BEGIN

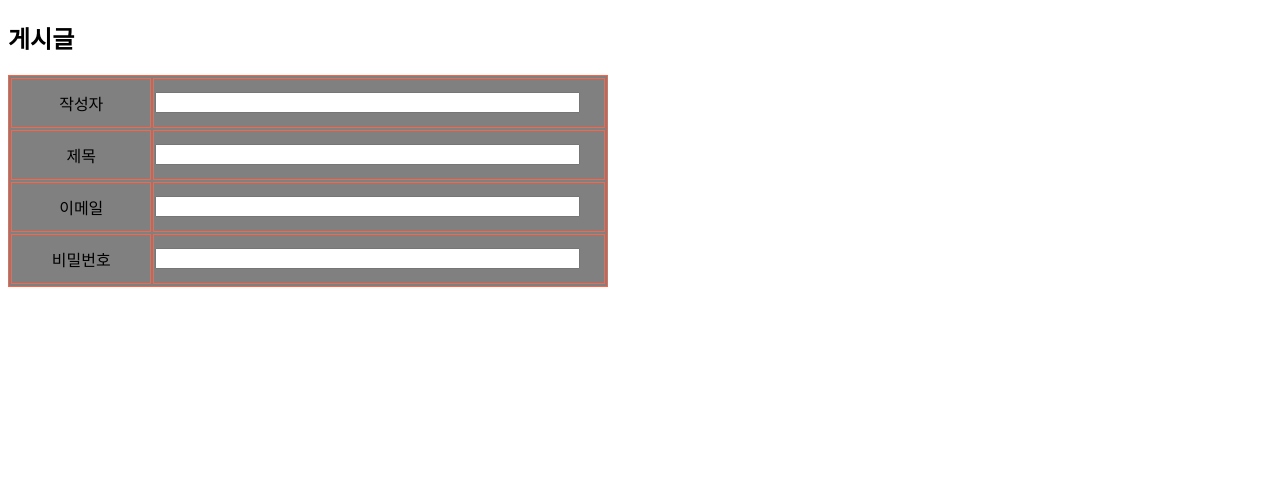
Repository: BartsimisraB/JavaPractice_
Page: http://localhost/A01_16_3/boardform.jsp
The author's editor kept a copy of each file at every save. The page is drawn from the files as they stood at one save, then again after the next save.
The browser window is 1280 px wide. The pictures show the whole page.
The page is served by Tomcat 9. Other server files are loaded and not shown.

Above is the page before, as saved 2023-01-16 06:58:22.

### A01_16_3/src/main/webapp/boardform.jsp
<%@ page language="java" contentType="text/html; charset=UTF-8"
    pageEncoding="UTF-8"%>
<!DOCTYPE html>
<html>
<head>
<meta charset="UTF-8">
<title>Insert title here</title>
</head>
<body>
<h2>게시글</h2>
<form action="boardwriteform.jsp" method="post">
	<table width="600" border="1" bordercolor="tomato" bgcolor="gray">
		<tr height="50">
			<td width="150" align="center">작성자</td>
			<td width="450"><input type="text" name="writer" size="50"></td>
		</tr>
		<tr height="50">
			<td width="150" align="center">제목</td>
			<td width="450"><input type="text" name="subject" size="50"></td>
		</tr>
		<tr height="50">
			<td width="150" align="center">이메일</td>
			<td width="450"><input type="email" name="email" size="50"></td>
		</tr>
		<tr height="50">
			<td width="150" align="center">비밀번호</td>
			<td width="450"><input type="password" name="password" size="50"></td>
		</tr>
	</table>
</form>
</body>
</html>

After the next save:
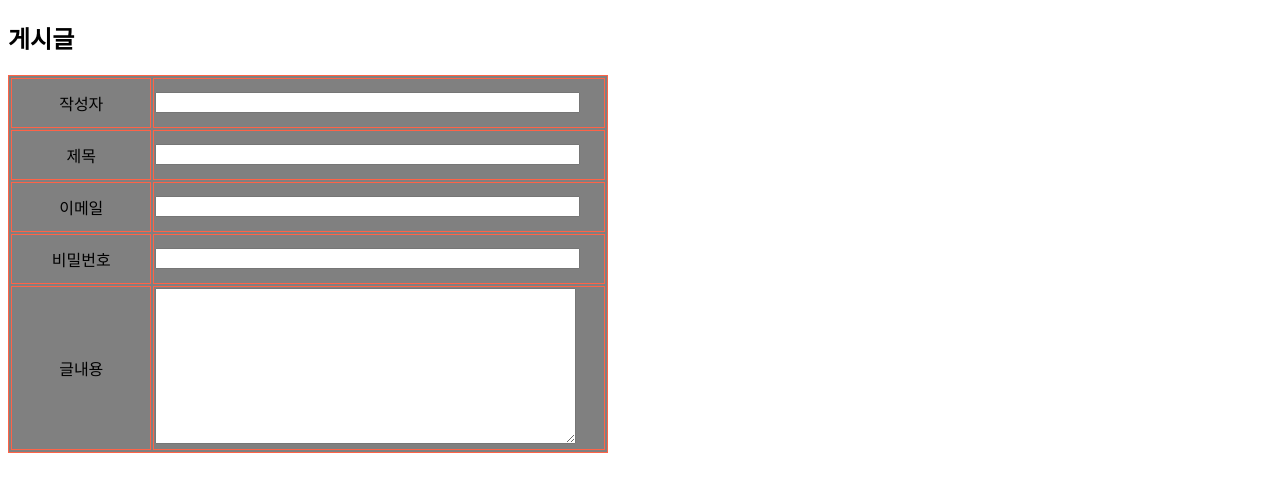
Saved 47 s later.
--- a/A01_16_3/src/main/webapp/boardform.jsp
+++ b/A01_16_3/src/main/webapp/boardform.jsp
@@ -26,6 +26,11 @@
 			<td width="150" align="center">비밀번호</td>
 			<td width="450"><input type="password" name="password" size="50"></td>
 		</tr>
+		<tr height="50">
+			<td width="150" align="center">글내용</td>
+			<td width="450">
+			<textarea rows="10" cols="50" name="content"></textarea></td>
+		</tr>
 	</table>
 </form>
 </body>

END

Restate the material above word for word; pictures do not belong in the copy.

TASK RESULT:
Repository: BartsimisraB/JavaPractice_
Page: http://localhost/A01_16_3/boardform.jsp
The author's editor kept a copy of each file at every save. The page is drawn from the files as they stood at one save, then again after the next save.
The browser window is 1280 px wide. The pictures show the whole page.
The page is served by Tomcat 9. Other server files are loaded and not shown.

Above is the page before, as saved 2023-01-16 06:58:22.

### A01_16_3/src/main/webapp/boardform.jsp
<%@ page language="java" contentType="text/html; charset=UTF-8"
    pageEncoding="UTF-8"%>
<!DOCTYPE html>
<html>
<head>
<meta charset="UTF-8">
<title>Insert title here</title>
</head>
<body>
<h2>게시글</h2>
<form action="boardwriteform.jsp" method="post">
	<table width="600" border="1" bordercolor="tomato" bgcolor="gray">
		<tr height="50">
			<td width="150" align="center">작성자</td>
			<td width="450"><input type="text" name="writer" size="50"></td>
		</tr>
		<tr height="50">
			<td width="150" align="center">제목</td>
			<td width="450"><input type="text" name="subject" size="50"></td>
		</tr>
		<tr height="50">
			<td width="150" align="center">이메일</td>
			<td width="450"><input type="email" name="email" size="50"></td>
		</tr>
		<tr height="50">
			<td width="150" align="center">비밀번호</td>
			<td width="450"><input type="password" name="password" size="50"></td>
		</tr>
	</table>
</form>
</body>
</html>

After the next save:
Saved 47 s later.
--- a/A01_16_3/src/main/webapp/boardform.jsp
+++ b/A01_16_3/src/main/webapp/boardform.jsp
@@ -26,6 +26,11 @@
 			<td width="150" align="center">비밀번호</td>
 			<td width="450"><input type="password" name="password" size="50"></td>
 		</tr>
+		<tr height="50">
+			<td width="150" align="center">글내용</td>
+			<td width="450">
+			<textarea rows="10" cols="50" name="content"></textarea></td>
+		</tr>
 	</table>
 </form>
 </body>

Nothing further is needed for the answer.